INSTRUCTIONS TO FOLLOW:
Down to the last line, retype the records below exactly and skip the pictures.

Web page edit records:

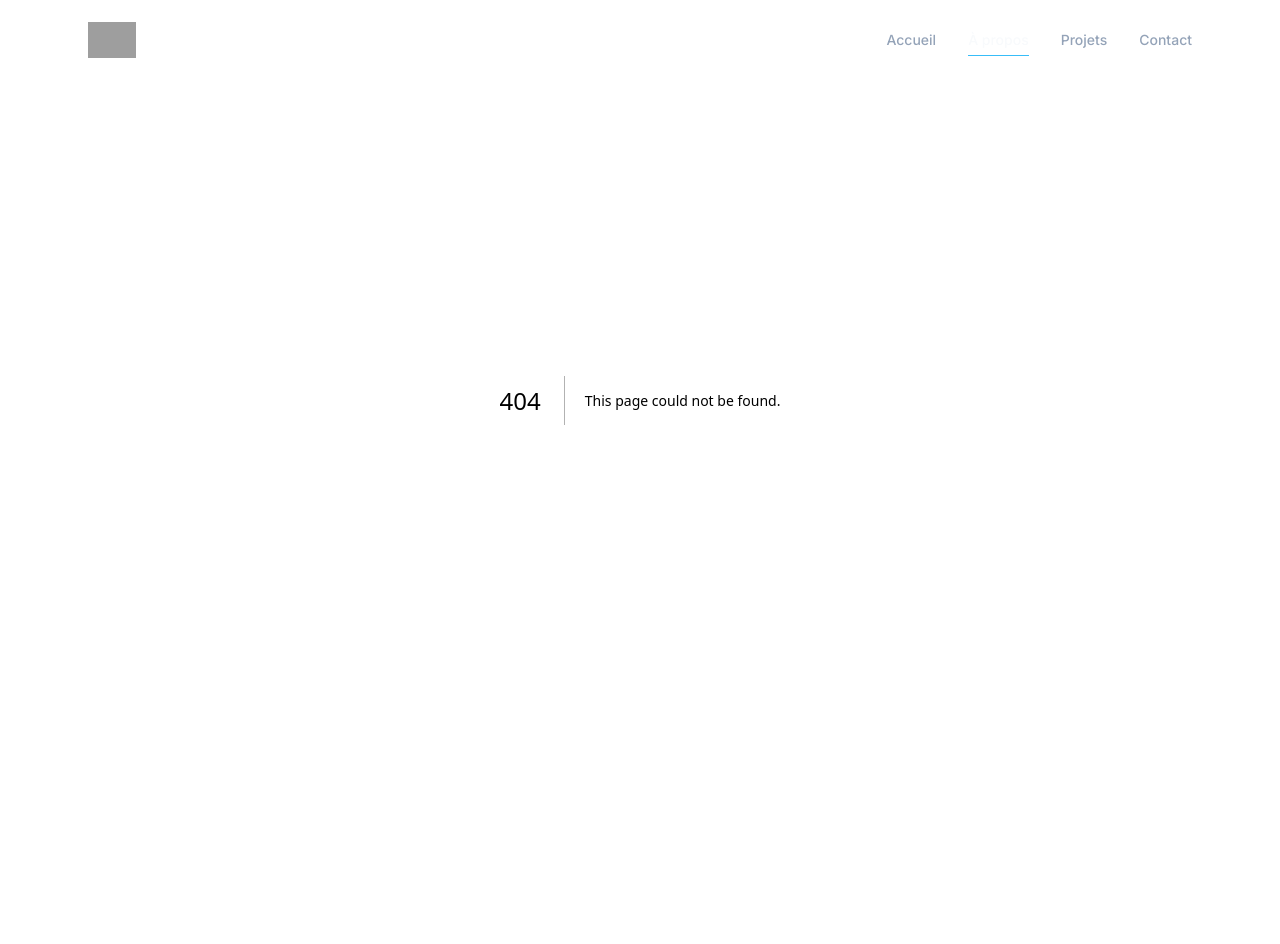
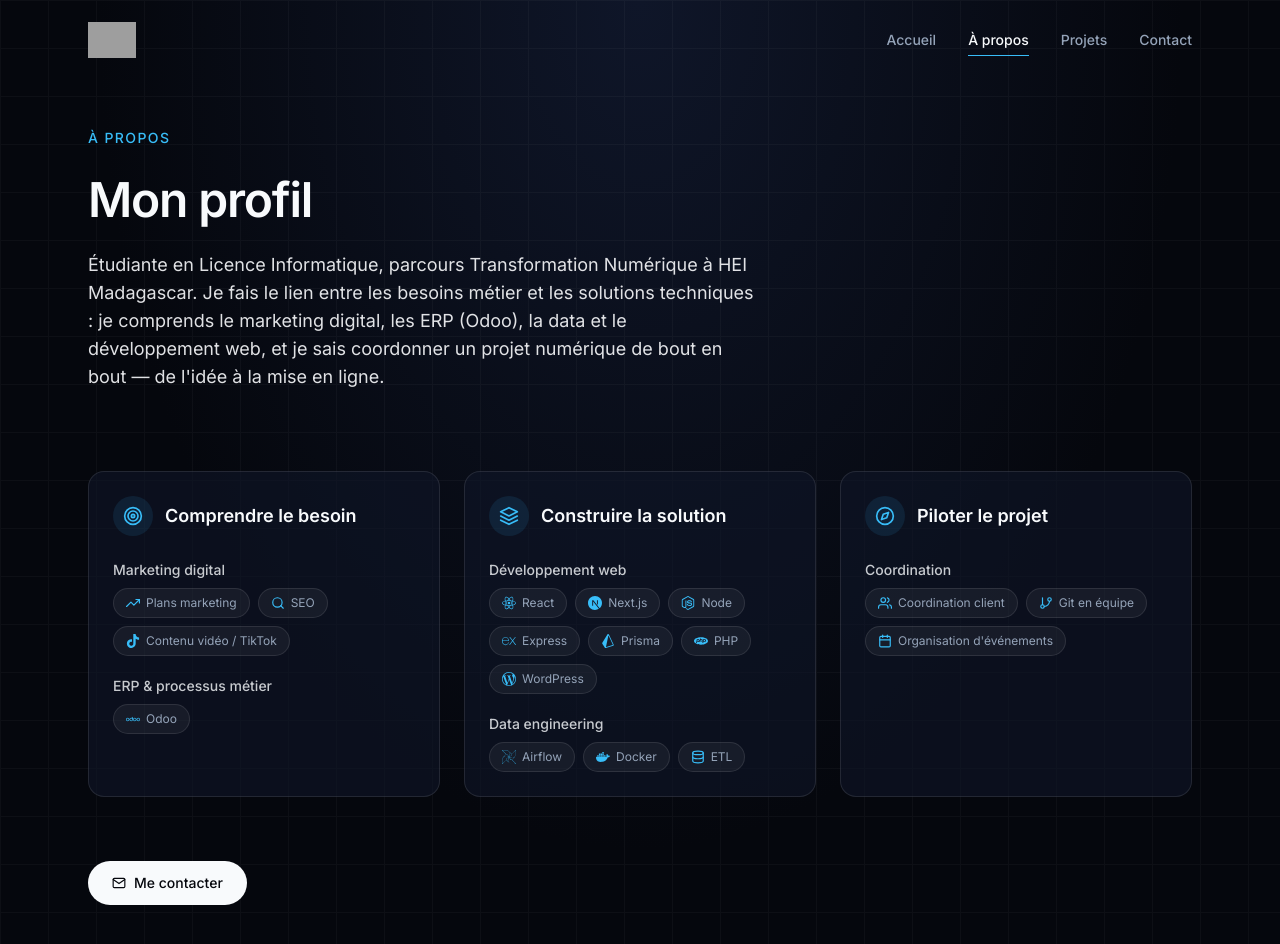
Before and after one commit to cassyraobijaona/cassy-portfolio, a Next.js app: page /about in a window 1280 px wide. Before the commit this address had no page. Shown: the top 944 px of the page. Before the commit the page ends 800 px from the top, so only its background shows below. Built offline with nearby package versions, Linux system fonts and the light colour scheme; grey boxes are pictures that could not be loaded.

Commit message:
Ajout de la page À propos avec les compétences

```diff
--- /dev/null
+++ b/app/about/page.tsx
@@ -0,0 +1,5 @@
+import About from "../../components/About";
+
+export default function AboutPage() {
+  return <About />;
+}
--- /dev/null
+++ b/components/About.tsx
@@ -0,0 +1,232 @@
+"use client";
+
+import Link from "next/link";
+import { motion } from "framer-motion";
+import {
+  FiCalendar,
+  FiCompass,
+  FiDatabase,
+  FiGitBranch,
+  FiLayers,
+  FiMail,
+  FiSearch,
+  FiTarget,
+  FiTrendingUp,
+  FiUsers,
+} from "react-icons/fi";
+import type { IconType } from "react-icons";
+import {
+  SiApacheairflow,
+  SiDocker,
+  SiExpress,
+  SiNextdotjs,
+  SiNodedotjs,
+  SiOdoo,
+  SiPhp,
+  SiPrisma,
+  SiReact,
+  SiTiktok,
+  SiWordpress,
+} from "react-icons/si";
+
+const fadeUp = {
+  hidden: { opacity: 0, y: 24 },
+  show: (i: number = 0) => ({
+    opacity: 1,
+    y: 0,
+    transition: { duration: 0.7, delay: i * 0.12, ease: "easeOut" as const },
+  }),
+};
+
+const cardVariants = {
+  hidden: { opacity: 0, y: 32 },
+  show: (i: number = 0) => ({
+    opacity: 1,
+    y: 0,
+    transition: { duration: 0.6, delay: i * 0.15, ease: "easeOut" as const },
+  }),
+};
+
+type Skill = { icon: IconType; label: string };
+type SkillGroup = { label: string; skills: Skill[] };
+type Block = { icon: IconType; title: string; groups: SkillGroup[] };
+
+const blocks: Block[] = [
+  {
+    icon: FiTarget,
+    title: "Comprendre le besoin",
+    groups: [
+      {
+        label: "Marketing digital",
+        skills: [
+          { icon: FiTrendingUp, label: "Plans marketing" },
+          { icon: FiSearch, label: "SEO" },
+          { icon: SiTiktok, label: "Contenu vidéo / TikTok" },
+        ],
+      },
+      {
+        label: "ERP & processus métier",
+        skills: [{ icon: SiOdoo, label: "Odoo" }],
+      },
+    ],
+  },
+  {
+    icon: FiLayers,
+    title: "Construire la solution",
+    groups: [
+      {
+        label: "Développement web",
+        skills: [
+          { icon: SiReact, label: "React" },
+          { icon: SiNextdotjs, label: "Next.js" },
+          { icon: SiNodedotjs, label: "Node" },
+          { icon: SiExpress, label: "Express" },
+          { icon: SiPrisma, label: "Prisma" },
+          { icon: SiPhp, label: "PHP" },
+          { icon: SiWordpress, label: "WordPress" },
+        ],
+      },
+      {
+        label: "Data engineering",
+        skills: [
+          { icon: SiApacheairflow, label: "Airflow" },
+          { icon: SiDocker, label: "Docker" },
+          { icon: FiDatabase, label: "ETL" },
+        ],
+      },
+    ],
+  },
+  {
+    icon: FiCompass,
+    title: "Piloter le projet",
+    groups: [
+      {
+        label: "Coordination",
+        skills: [
+          { icon: FiUsers, label: "Coordination client" },
+          { icon: FiGitBranch, label: "Git en équipe" },
+          { icon: FiCalendar, label: "Organisation d'événements" },
+        ],
+      },
+    ],
+  },
+];
+
+export default function About() {
+  return (
+    <main className="relative min-h-screen overflow-hidden">
+      {/* Background, consistent with Hero */}
+      <div className="absolute inset-0 -z-10">
+        <div className="absolute inset-0 bg-[radial-gradient(ellipse_at_top,_#0f1629_0%,_#05070D_60%)]" />
+        <div
+          className="absolute inset-0 opacity-[0.03]"
+          style={{
+            backgroundImage:
+              "linear-gradient(#F8FAFC 1px, transparent 1px), linear-gradient(90deg, #F8FAFC 1px, transparent 1px)",
+            backgroundSize: "48px 48px",
+          }}
+        />
+      </div>
+
+      <div className="max-w-6xl mx-auto px-6 pt-32 pb-24">
+        {/* Intro */}
+        <motion.p
+          variants={fadeUp}
+          initial="hidden"
+          animate="show"
+          custom={0}
+          className="text-sm font-medium tracking-widest uppercase text-accent mb-6"
+        >
+          À propos
+        </motion.p>
+
+        <motion.h1
+          variants={fadeUp}
+          initial="hidden"
+          animate="show"
+          custom={1}
+          className="text-3xl sm:text-4xl md:text-5xl font-semibold tracking-tight leading-[1.15] max-w-3xl"
+        >
+          Mon profil
+        </motion.h1>
+
+        <motion.p
+          variants={fadeUp}
+          initial="hidden"
+          animate="show"
+          custom={2}
+          className="mt-6 text-lg text-foreground/90 max-w-2xl"
+        >
+          Étudiante en Licence Informatique, parcours Transformation
+          Numérique à HEI Madagascar. Je fais le lien entre les besoins
+          métier et les solutions techniques : je comprends le marketing
+          digital, les ERP (Odoo), la data et le développement web, et je
+          sais coordonner un projet numérique de bout en bout — de l&apos;idée
+          à la mise en ligne.
+        </motion.p>
+
+        {/* Skill blocks */}
+        <div className="mt-20 grid grid-cols-1 md:grid-cols-3 gap-6">
+          {blocks.map((block, i) => (
+            <motion.div
+              key={block.title}
+              variants={cardVariants}
+              initial="hidden"
+              whileInView="show"
+              viewport={{ once: true, margin: "-80px" }}
+              custom={i}
+              className="rounded-2xl border border-white/10 bg-surface/60 p-6 flex flex-col gap-6"
+            >
+              <div className="flex items-center gap-3">
+                <span className="inline-flex items-center justify-center w-10 h-10 rounded-full bg-accent/10 text-accent">
+                  <block.icon size={20} />
+                </span>
+                <h2 className="text-lg font-semibold text-foreground">
+                  {block.title}
+                </h2>
+              </div>
+
+              <div className="flex flex-col gap-5">
+                {block.groups.map((group) => (
+                  <div key={group.label}>
+                    <p className="text-sm font-medium text-foreground/80 mb-2">
+                      {group.label}
+                    </p>
+                    <div className="flex flex-wrap gap-2">
+                      {group.skills.map((skill) => (
+                        <span
+                          key={skill.label}
+                          className="inline-flex items-center gap-1.5 rounded-full border border-white/10 bg-white/5 px-3 py-1.5 text-xs text-muted"
+                        >
+                          <skill.icon size={14} className="text-accent" />
+                          {skill.label}
+                        </span>
+                      ))}
+                    </div>
+                  </div>
+                ))}
+              </div>
+            </motion.div>
+          ))}
+        </div>
+
+        {/* CV download */}
+        <motion.div
+          variants={fadeUp}
+          initial="hidden"
+          whileInView="show"
+          viewport={{ once: true, margin: "-40px" }}
+          custom={0}
+          className="mt-16"
+        >
+          <Link
+            href="/contact"
+            className="inline-flex items-center gap-2 rounded-full bg-foreground text-background px-6 py-3 text-sm font-medium transition-transform hover:scale-105"
+          >
+            <FiMail /> Me contacter
+          </Link>
+        </motion.div>
+      </div>
+    </main>
+  );
+}
```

ANSWER FOR THIS EXERCISE:
Before and after one commit to cassyraobijaona/cassy-portfolio, a Next.js app: page /about in a window 1280 px wide. Before the commit this address had no page. Shown: the top 944 px of the page. Before the commit the page ends 800 px from the top, so only its background shows below. Built offline with nearby package versions, Linux system fonts and the light colour scheme; grey boxes are pictures that could not be loaded.

Commit message:
Ajout de la page À propos avec les compétences

```diff
--- /dev/null
+++ b/app/about/page.tsx
@@ -0,0 +1,5 @@
+import About from "../../components/About";
+
+export default function AboutPage() {
+  return <About />;
+}
--- /dev/null
+++ b/components/About.tsx
@@ -0,0 +1,232 @@
+"use client";
+
+import Link from "next/link";
+import { motion } from "framer-motion";
+import {
+  FiCalendar,
+  FiCompass,
+  FiDatabase,
+  FiGitBranch,
+  FiLayers,
+  FiMail,
+  FiSearch,
+  FiTarget,
+  FiTrendingUp,
+  FiUsers,
+} from "react-icons/fi";
+import type { IconType } from "react-icons";
+import {
+  SiApacheairflow,
+  SiDocker,
+  SiExpress,
+  SiNextdotjs,
+  SiNodedotjs,
+  SiOdoo,
+  SiPhp,
+  SiPrisma,
+  SiReact,
+  SiTiktok,
+  SiWordpress,
+} from "react-icons/si";
+
+const fadeUp = {
+  hidden: { opacity: 0, y: 24 },
+  show: (i: number = 0) => ({
+    opacity: 1,
+    y: 0,
+    transition: { duration: 0.7, delay: i * 0.12, ease: "easeOut" as const },
+  }),
+};
+
+const cardVariants = {
+  hidden: { opacity: 0, y: 32 },
+  show: (i: number = 0) => ({
+    opacity: 1,
+    y: 0,
+    transition: { duration: 0.6, delay: i * 0.15, ease: "easeOut" as const },
+  }),
+};
+
+type Skill = { icon: IconType; label: string };
+type SkillGroup = { label: string; skills: Skill[] };
+type Block = { icon: IconType; title: string; groups: SkillGroup[] };
+
+const blocks: Block[] = [
+  {
+    icon: FiTarget,
+    title: "Comprendre le besoin",
+    groups: [
+      {
+        label: "Marketing digital",
+        skills: [
+          { icon: FiTrendingUp, label: "Plans marketing" },
+          { icon: FiSearch, label: "SEO" },
+          { icon: SiTiktok, label: "Contenu vidéo / TikTok" },
+        ],
+      },
+      {
+        label: "ERP & processus métier",
+        skills: [{ icon: SiOdoo, label: "Odoo" }],
+      },
+    ],
+  },
+  {
+    icon: FiLayers,
+    title: "Construire la solution",
+    groups: [
+      {
+        label: "Développement web",
+        skills: [
+          { icon: SiReact, label: "React" },
+          { icon: SiNextdotjs, label: "Next.js" },
+          { icon: SiNodedotjs, label: "Node" },
+          { icon: SiExpress, label: "Express" },
+          { icon: SiPrisma, label: "Prisma" },
+          { icon: SiPhp, label: "PHP" },
+          { icon: SiWordpress, label: "WordPress" },
+        ],
+      },
+      {
+        label: "Data engineering",
+        skills: [
+          { icon: SiApacheairflow, label: "Airflow" },
+          { icon: SiDocker, label: "Docker" },
+          { icon: FiDatabase, label: "ETL" },
+        ],
+      },
+    ],
+  },
+  {
+    icon: FiCompass,
+    title: "Piloter le projet",
+    groups: [
+      {
+        label: "Coordination",
+        skills: [
+          { icon: FiUsers, label: "Coordination client" },
+          { icon: FiGitBranch, label: "Git en équipe" },
+          { icon: FiCalendar, label: "Organisation d'événements" },
+        ],
+      },
+    ],
+  },
+];
+
+export default function About() {
+  return (
+    <main className="relative min-h-screen overflow-hidden">
+      {/* Background, consistent with Hero */}
+      <div className="absolute inset-0 -z-10">
+        <div className="absolute inset-0 bg-[radial-gradient(ellipse_at_top,_#0f1629_0%,_#05070D_60%)]" />
+        <div
+          className="absolute inset-0 opacity-[0.03]"
+          style={{
+            backgroundImage:
+              "linear-gradient(#F8FAFC 1px, transparent 1px), linear-gradient(90deg, #F8FAFC 1px, transparent 1px)",
+            backgroundSize: "48px 48px",
+          }}
+        />
+      </div>
+
+      <div className="max-w-6xl mx-auto px-6 pt-32 pb-24">
+        {/* Intro */}
+        <motion.p
+          variants={fadeUp}
+          initial="hidden"
+          animate="show"
+          custom={0}
+          className="text-sm font-medium tracking-widest uppercase text-accent mb-6"
+        >
+          À propos
+        </motion.p>
+
+        <motion.h1
+          variants={fadeUp}
+          initial="hidden"
+          animate="show"
+          custom={1}
+          className="text-3xl sm:text-4xl md:text-5xl font-semibold tracking-tight leading-[1.15] max-w-3xl"
+        >
+          Mon profil
+        </motion.h1>
+
+        <motion.p
+          variants={fadeUp}
+          initial="hidden"
+          animate="show"
+          custom={2}
+          className="mt-6 text-lg text-foreground/90 max-w-2xl"
+        >
+          Étudiante en Licence Informatique, parcours Transformation
+          Numérique à HEI Madagascar. Je fais le lien entre les besoins
+          métier et les solutions techniques : je comprends le marketing
+          digital, les ERP (Odoo), la data et le développement web, et je
+          sais coordonner un projet numérique de bout en bout — de l&apos;idée
+          à la mise en ligne.
+        </motion.p>
+
+        {/* Skill blocks */}
+        <div className="mt-20 grid grid-cols-1 md:grid-cols-3 gap-6">
+          {blocks.map((block, i) => (
+            <motion.div
+              key={block.title}
+              variants={cardVariants}
+              initial="hidden"
+              whileInView="show"
+              viewport={{ once: true, margin: "-80px" }}
+              custom={i}
+              className="rounded-2xl border border-white/10 bg-surface/60 p-6 flex flex-col gap-6"
+            >
+              <div className="flex items-center gap-3">
+                <span className="inline-flex items-center justify-center w-10 h-10 rounded-full bg-accent/10 text-accent">
+                  <block.icon size={20} />
+                </span>
+                <h2 className="text-lg font-semibold text-foreground">
+                  {block.title}
+                </h2>
+              </div>
+
+              <div className="flex flex-col gap-5">
+                {block.groups.map((group) => (
+                  <div key={group.label}>
+                    <p className="text-sm font-medium text-foreground/80 mb-2">
+                      {group.label}
+                    </p>
+                    <div className="flex flex-wrap gap-2">
+                      {group.skills.map((skill) => (
+                        <span
+                          key={skill.label}
+                          className="inline-flex items-center gap-1.5 rounded-full border border-white/10 bg-white/5 px-3 py-1.5 text-xs text-muted"
+                        >
+                          <skill.icon size={14} className="text-accent" />
+                          {skill.label}
+                        </span>
+                      ))}
+                    </div>
+                  </div>
+                ))}
+              </div>
+            </motion.div>
+          ))}
+        </div>
+
+        {/* CV download */}
+        <motion.div
+          variants={fadeUp}
+          initial="hidden"
+          whileInView="show"
+          viewport={{ once: true, margin: "-40px" }}
+          custom={0}
+          className="mt-16"
+        >
+          <Link
+            href="/contact"
+            className="inline-flex items-center gap-2 rounded-full bg-foreground text-background px-6 py-3 text-sm font-medium transition-transform hover:scale-105"
+          >
+            <FiMail /> Me contacter
+          </Link>
+        </motion.div>
+      </div>
+    </main>
+  );
+}
```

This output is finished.